▶ INPUT
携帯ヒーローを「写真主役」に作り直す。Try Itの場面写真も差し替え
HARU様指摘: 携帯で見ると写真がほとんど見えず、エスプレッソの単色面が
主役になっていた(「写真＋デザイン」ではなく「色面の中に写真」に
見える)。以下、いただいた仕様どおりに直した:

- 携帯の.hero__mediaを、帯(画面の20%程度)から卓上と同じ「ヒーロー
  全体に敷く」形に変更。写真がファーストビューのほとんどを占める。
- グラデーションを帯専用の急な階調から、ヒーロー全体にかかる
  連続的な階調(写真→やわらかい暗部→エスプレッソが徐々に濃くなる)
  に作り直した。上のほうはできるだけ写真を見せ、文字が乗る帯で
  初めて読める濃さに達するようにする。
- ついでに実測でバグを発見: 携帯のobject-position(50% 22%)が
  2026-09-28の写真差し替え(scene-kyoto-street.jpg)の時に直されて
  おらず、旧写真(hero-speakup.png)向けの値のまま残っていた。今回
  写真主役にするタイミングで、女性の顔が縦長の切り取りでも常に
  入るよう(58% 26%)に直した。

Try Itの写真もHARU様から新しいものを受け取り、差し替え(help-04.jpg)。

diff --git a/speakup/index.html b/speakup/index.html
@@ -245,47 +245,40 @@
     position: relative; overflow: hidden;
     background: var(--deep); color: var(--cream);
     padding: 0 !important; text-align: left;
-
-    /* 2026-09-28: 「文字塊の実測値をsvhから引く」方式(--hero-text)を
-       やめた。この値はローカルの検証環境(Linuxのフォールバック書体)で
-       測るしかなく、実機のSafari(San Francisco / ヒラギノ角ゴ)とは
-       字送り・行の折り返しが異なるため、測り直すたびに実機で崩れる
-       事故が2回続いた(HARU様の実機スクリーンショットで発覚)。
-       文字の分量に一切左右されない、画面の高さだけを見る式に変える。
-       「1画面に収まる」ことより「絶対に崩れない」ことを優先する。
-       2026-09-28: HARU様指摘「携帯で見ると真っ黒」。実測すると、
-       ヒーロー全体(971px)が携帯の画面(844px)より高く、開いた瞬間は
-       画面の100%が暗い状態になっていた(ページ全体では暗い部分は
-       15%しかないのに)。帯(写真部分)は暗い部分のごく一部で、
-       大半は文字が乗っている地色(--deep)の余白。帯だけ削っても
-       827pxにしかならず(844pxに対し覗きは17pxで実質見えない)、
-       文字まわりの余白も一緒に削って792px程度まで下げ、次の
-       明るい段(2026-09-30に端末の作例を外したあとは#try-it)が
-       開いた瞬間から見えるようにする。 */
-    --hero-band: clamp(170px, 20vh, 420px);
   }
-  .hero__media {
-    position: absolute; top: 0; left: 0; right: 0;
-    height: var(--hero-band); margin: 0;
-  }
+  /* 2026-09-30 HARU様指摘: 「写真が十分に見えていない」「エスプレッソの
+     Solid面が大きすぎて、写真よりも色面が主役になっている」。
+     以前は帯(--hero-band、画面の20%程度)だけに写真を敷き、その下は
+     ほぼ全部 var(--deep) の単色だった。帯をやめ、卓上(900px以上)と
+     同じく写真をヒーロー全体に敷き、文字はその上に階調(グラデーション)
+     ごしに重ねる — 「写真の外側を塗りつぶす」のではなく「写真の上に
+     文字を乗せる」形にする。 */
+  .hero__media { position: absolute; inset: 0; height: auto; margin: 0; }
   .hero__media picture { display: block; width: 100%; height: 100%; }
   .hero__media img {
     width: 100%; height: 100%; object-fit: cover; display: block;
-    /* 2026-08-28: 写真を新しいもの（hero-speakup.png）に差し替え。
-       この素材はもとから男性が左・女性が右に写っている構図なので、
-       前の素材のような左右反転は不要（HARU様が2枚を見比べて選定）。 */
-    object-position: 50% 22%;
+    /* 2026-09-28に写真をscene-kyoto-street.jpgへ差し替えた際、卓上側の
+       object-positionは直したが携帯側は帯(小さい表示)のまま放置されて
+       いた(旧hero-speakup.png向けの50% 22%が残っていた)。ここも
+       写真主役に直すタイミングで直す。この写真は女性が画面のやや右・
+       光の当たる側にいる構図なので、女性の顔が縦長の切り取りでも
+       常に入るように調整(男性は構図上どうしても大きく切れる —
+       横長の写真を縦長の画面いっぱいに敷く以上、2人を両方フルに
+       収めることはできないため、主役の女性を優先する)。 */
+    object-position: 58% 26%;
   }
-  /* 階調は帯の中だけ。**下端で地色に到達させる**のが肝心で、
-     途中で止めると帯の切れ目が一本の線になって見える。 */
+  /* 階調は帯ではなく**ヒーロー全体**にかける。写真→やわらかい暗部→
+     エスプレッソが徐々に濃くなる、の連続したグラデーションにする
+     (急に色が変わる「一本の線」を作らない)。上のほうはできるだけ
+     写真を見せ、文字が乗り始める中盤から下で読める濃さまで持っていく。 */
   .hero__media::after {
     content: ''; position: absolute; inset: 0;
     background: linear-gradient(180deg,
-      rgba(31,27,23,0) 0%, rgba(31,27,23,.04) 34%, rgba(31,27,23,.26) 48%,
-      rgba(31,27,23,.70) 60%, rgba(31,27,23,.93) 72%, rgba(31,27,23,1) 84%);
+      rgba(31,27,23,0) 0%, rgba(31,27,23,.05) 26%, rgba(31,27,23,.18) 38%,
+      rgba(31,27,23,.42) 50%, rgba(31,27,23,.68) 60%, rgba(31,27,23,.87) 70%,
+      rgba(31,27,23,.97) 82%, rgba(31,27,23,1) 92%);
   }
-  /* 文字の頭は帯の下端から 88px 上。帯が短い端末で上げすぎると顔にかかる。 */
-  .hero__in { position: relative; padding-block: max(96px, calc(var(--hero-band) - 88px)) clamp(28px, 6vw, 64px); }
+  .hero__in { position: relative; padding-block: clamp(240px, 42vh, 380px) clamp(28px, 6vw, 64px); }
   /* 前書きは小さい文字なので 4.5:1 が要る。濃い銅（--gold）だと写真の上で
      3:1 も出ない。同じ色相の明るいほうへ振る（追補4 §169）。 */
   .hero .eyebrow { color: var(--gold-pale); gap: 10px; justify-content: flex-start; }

--

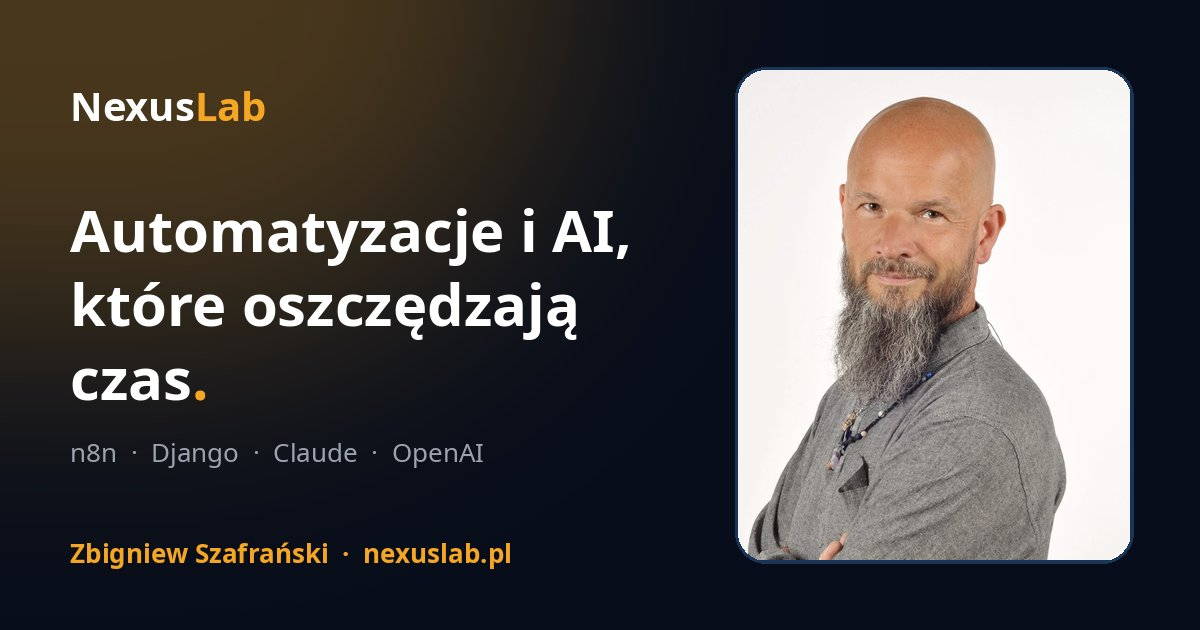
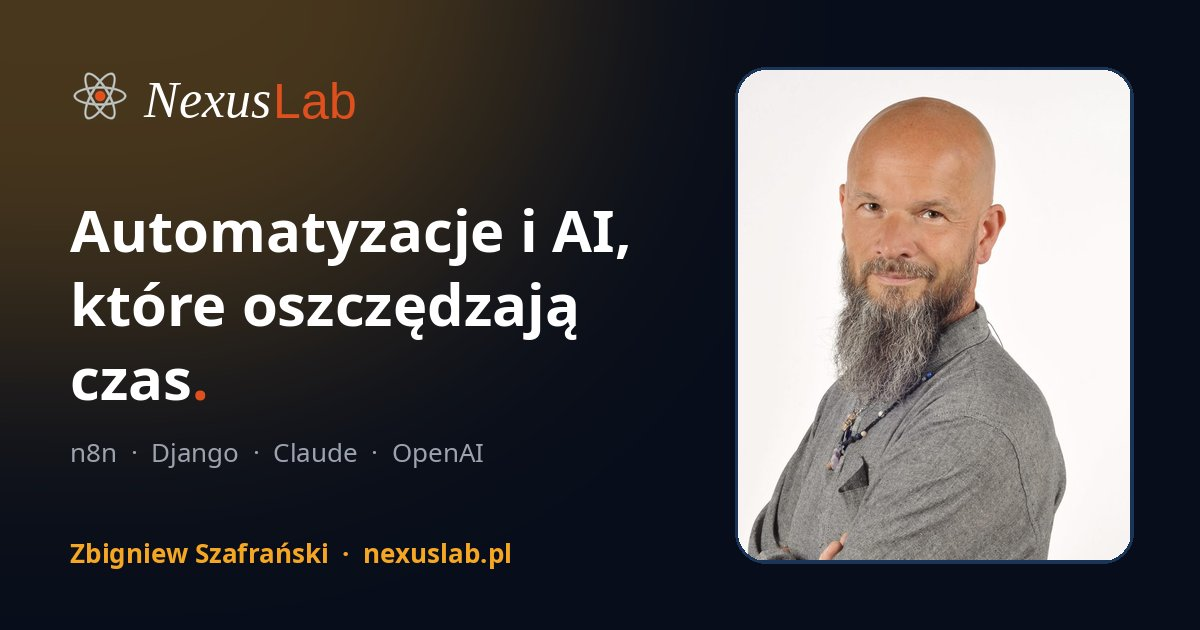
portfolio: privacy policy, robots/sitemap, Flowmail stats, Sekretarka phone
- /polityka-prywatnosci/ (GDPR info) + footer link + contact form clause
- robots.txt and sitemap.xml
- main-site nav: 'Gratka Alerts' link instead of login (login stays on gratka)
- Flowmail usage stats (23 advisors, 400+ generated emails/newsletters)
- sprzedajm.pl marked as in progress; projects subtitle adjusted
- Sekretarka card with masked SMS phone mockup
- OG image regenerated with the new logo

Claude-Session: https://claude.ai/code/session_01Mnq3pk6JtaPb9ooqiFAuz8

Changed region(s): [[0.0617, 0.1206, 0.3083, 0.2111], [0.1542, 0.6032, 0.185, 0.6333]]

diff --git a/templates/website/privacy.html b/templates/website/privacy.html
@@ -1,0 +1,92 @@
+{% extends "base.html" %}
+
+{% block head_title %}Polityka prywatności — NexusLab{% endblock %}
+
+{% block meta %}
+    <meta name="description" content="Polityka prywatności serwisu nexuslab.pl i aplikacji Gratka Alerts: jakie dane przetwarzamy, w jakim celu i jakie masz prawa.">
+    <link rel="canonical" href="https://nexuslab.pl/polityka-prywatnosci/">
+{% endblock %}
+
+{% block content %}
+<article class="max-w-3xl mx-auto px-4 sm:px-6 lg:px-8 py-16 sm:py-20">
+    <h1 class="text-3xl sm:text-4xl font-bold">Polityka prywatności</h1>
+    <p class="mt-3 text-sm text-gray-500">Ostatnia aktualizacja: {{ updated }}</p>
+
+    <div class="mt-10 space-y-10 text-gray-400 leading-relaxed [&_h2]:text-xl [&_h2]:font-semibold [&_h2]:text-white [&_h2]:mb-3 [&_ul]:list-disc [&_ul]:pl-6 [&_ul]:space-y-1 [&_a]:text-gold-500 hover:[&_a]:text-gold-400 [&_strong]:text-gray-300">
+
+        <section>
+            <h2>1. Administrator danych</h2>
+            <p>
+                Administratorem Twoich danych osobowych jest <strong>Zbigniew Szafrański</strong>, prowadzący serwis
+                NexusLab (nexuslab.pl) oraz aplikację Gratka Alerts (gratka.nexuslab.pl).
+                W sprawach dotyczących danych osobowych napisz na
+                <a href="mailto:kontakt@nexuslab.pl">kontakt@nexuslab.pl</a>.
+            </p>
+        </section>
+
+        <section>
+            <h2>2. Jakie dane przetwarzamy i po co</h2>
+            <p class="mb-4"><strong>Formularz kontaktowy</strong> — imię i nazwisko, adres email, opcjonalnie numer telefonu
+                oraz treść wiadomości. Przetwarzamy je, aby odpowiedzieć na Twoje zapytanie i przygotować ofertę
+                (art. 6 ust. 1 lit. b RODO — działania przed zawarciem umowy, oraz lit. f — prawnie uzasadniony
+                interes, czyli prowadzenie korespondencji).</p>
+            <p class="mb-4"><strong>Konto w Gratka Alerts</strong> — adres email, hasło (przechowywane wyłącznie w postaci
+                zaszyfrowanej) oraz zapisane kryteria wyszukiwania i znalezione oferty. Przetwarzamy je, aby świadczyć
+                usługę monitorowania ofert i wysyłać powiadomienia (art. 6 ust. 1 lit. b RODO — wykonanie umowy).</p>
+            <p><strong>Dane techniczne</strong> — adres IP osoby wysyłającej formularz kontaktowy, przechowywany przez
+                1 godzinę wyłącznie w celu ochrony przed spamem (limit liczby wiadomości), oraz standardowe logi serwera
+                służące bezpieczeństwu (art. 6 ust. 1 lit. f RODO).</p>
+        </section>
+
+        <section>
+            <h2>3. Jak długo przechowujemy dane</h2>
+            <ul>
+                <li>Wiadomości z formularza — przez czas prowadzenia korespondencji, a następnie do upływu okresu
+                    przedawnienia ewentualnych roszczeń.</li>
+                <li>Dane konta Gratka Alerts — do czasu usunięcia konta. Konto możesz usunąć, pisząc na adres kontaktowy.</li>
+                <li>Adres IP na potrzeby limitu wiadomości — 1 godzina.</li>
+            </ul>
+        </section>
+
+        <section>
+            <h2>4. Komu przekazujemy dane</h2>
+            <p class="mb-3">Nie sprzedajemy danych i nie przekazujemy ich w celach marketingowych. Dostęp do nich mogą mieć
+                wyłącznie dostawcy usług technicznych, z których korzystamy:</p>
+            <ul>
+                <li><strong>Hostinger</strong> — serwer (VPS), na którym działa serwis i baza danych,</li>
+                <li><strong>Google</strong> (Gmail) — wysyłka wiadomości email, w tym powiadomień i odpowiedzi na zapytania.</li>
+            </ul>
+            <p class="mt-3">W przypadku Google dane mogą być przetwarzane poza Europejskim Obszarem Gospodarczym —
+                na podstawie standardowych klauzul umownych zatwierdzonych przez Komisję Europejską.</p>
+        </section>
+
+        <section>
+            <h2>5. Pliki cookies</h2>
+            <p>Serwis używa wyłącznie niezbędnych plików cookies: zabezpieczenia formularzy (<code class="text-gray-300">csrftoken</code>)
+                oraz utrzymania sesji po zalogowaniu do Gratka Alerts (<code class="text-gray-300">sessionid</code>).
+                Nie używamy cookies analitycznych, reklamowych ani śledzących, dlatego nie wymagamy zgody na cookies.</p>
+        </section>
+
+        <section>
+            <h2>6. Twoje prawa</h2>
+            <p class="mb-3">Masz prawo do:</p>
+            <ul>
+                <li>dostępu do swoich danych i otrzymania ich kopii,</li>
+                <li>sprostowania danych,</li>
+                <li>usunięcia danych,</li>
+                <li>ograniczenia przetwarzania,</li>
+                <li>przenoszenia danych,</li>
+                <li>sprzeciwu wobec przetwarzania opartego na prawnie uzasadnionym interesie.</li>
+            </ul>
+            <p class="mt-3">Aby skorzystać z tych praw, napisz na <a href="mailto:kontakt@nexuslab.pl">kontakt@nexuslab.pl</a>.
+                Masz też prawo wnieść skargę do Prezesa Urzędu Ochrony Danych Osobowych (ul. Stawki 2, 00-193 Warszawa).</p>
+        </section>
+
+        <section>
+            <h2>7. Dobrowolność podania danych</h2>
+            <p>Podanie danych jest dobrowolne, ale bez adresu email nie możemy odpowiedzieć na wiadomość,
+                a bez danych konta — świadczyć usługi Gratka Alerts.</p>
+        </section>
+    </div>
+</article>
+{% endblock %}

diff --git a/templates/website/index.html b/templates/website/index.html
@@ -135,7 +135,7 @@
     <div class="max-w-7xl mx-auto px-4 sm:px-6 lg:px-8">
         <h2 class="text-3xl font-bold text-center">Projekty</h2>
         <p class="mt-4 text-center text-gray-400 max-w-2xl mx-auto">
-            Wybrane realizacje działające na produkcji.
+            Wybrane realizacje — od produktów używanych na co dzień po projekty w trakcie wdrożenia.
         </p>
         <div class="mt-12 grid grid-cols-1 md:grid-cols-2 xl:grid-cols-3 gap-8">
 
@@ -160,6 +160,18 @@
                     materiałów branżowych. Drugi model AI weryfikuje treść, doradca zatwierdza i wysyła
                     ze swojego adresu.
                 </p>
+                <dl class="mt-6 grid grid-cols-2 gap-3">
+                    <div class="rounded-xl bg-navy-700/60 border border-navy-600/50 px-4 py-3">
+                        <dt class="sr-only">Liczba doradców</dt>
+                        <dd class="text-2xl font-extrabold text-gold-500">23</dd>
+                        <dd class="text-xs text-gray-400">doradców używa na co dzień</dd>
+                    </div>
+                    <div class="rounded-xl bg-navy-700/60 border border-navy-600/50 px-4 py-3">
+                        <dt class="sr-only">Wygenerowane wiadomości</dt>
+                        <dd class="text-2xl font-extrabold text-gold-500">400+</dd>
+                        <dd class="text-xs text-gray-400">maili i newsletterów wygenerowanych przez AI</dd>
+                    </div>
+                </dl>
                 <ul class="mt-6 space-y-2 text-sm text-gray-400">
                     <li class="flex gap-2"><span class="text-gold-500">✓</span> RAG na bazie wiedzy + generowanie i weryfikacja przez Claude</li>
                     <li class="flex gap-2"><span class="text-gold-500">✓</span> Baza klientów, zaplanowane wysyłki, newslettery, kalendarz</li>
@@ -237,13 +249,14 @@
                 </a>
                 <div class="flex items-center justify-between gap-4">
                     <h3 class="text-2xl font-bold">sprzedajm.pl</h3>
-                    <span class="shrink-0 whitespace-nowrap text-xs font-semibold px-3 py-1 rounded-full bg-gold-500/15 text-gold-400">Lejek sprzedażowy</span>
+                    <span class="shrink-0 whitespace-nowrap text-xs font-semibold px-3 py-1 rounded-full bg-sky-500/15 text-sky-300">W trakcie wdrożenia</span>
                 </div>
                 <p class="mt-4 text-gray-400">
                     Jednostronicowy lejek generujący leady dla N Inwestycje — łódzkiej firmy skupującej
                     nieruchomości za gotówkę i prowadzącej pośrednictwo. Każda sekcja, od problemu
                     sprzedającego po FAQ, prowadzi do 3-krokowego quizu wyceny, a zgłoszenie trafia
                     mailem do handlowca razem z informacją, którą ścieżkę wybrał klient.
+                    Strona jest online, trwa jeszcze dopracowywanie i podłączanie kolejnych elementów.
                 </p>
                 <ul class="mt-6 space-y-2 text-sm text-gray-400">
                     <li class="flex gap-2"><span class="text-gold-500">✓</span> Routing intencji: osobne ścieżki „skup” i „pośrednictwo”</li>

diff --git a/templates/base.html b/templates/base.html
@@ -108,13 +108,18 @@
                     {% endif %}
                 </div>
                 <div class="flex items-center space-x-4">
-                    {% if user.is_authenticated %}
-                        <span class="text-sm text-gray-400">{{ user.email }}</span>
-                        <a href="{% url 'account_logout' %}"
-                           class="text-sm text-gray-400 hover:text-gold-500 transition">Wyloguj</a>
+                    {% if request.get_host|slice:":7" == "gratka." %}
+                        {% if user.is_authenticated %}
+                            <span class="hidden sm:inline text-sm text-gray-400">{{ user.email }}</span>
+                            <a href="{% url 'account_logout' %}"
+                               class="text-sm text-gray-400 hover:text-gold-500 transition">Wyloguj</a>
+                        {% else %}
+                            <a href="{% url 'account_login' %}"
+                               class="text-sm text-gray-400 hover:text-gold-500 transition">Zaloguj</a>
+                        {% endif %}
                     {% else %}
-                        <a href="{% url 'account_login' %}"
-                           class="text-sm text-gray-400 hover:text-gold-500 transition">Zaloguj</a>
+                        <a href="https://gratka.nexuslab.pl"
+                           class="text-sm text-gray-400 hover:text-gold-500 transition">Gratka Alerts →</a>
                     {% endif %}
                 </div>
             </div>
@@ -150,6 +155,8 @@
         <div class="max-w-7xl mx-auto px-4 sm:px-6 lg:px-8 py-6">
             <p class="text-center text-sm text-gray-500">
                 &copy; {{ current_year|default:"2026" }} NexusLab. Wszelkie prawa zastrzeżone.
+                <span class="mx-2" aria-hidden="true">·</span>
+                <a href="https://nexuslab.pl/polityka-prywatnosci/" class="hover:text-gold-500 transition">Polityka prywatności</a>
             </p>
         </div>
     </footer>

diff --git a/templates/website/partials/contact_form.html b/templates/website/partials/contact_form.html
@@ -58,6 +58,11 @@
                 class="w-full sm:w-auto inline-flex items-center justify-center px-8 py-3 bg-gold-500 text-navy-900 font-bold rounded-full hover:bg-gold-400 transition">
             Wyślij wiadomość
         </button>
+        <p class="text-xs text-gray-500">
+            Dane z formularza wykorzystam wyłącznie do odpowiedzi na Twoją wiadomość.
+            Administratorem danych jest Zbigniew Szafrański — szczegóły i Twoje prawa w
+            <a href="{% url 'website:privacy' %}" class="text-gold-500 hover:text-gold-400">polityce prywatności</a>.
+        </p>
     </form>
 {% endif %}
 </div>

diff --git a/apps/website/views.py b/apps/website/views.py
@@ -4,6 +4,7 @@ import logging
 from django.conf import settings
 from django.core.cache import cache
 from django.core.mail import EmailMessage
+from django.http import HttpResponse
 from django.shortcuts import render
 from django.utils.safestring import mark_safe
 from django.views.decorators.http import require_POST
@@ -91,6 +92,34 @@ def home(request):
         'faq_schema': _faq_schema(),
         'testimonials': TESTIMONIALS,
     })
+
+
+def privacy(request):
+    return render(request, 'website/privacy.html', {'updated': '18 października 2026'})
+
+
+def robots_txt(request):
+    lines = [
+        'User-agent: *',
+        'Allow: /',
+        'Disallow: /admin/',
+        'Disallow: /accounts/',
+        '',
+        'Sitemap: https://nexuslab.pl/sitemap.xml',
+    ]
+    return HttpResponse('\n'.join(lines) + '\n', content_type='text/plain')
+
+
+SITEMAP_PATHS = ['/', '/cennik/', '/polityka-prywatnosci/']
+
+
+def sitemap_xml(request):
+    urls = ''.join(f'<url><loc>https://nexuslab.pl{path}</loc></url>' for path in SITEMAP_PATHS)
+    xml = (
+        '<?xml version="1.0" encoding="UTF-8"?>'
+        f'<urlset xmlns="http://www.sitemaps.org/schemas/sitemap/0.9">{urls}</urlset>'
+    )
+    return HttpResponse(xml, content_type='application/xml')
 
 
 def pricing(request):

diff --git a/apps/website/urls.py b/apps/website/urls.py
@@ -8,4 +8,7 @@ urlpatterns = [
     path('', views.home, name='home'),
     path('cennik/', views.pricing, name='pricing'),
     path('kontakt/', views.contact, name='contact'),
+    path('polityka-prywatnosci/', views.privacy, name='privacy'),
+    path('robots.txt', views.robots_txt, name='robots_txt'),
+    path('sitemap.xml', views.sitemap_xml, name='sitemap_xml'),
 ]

▶ WORK TASK
Where does the word "clamp" occur in the records? Return every line that holds it.

▶ ANSWER SPACE
-    --hero-band: clamp(170px, 20vh, 420px);
-  .hero__in { position: relative; padding-block: max(96px, calc(var(--hero-band) - 88px)) clamp(28px, 6vw, 64px); }
+  .hero__in { position: relative; padding-block: clamp(240px, 42vh, 380px) clamp(28px, 6vw, 64px); }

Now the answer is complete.